Annabelle graduated from Fairfield University summa cum laude in May. She is a member of Phi Beta Kappa, the nation's oldest and most prestigious academic honor society, and Alpha Sigma Nu, the Jesuit honor society. She studied in the honors program at Fairfield and was President of the Canisius Academy.
Posted on June 25, 2001
Vol. 33, No. 253
Award for Academic Excellence at Fairfield University's College of Arts & Sciences Awards Ceremony.
Amy worked as a teaching assistant and did an internship with SoundWaters, an environmental organization. She completed two research papers that have been accepted for publication in marine journals.
Amy graduated cum laude in May and will be attending the graduate program in marine biology at the University of Charleston in the fall.
Posted on June 28, 2001
Vol. 33, No. 254
Katie S. Jeffrey of Stonington, Conn., received the Harry Fishman Award in Sociology, given to the sociology major with the highest academic achievement. While at Fairfield, she did an internship with the Department of Campus Planning and Operations and designed a butterfly garden for the campus.
Katie was elected to Phi Beta Kappa, the nation's oldest and most prestigious academic honor society, and graduated magna cum laude in May.
Posted on June 28, 2001
Vol. 33, No. 254
Stefania Lombardi of Torrington, Conn., has been awarded the Margot Spit Memorial Scholarship in Italian at Fairfield University's College of Arts & Sciences Awards Ceremony. The scholarship is given every year to a student who is studying at the Fairfield program in Florence, Italy. It honors Margot Spit who taught at the Lorenzo de'Medici Art Institute of Florence for many years.

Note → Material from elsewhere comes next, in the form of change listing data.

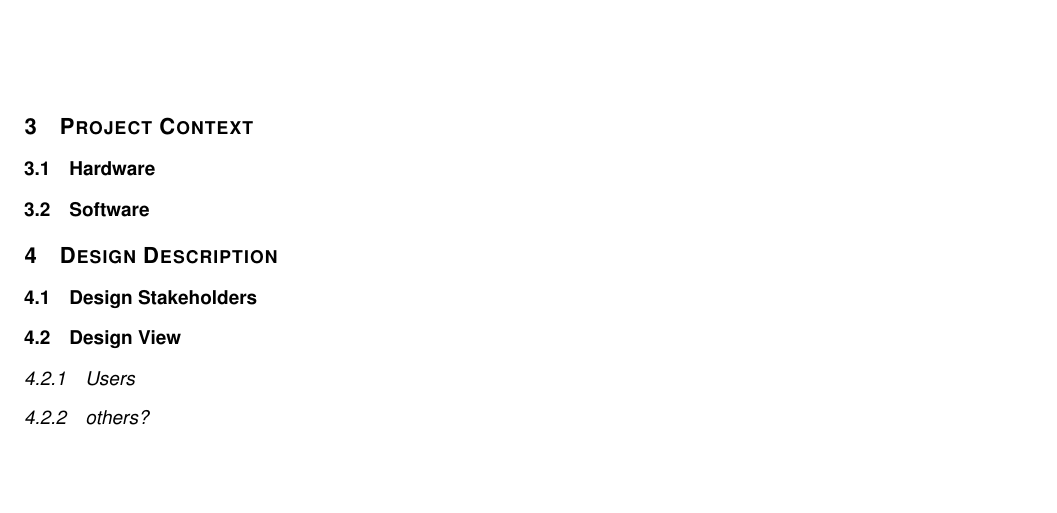
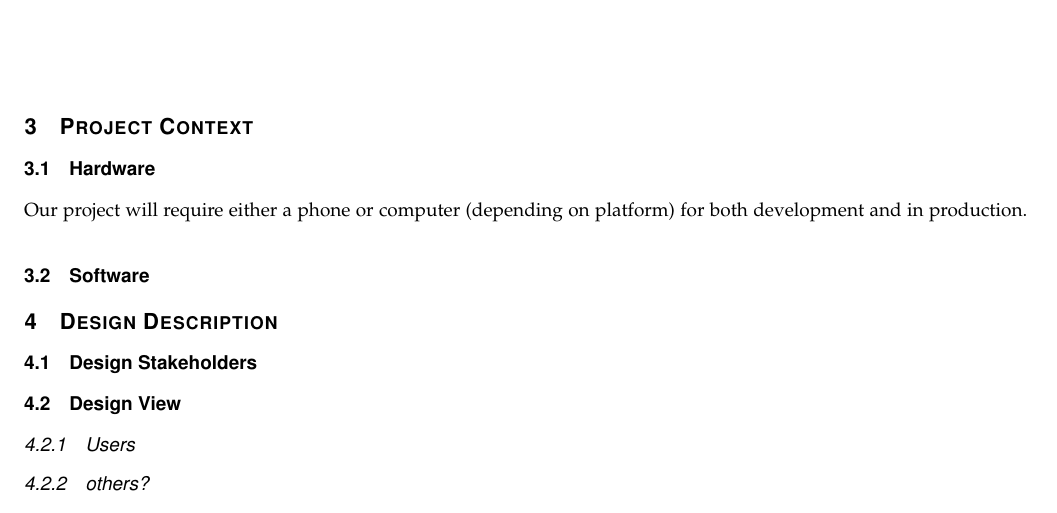
Before and after one commit to parkerokonek/enteral-feeding, a LaTeX paper (docs/design/design.tex): part of page 4 of 8, cut so that both start at the same text, the shorter picture padded with empty space. Compiled offline with pdfLaTeX.

Commit message:
Update design.tex

```diff
--- a/docs/design/design.tex
+++ b/docs/design/design.tex
@@ -83,7 +83,12 @@ Enteral Feeding: A form of tube feeding used to deliver the appropriate nutrient
 %=======================================================
 \section{Project Context}
 \subsection{Hardware}
+Our project will require either a phone or computer (depending on platform) for both development and in production.
 \subsection{Software}
+%ComputerOS/PhoneOS
+%platform
+%resulting language
+%any libraries (doubt)
 
 %=======================================================
 \section{Design Description}
```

Stefania, who combines a minor in Italian Studies with majors in politics and economics, is entering her senior year. She spent the fall semester of 2000 on the Fairfield campus in Florence.
Posted on June 28, 2001
Vol. 33, No. 255a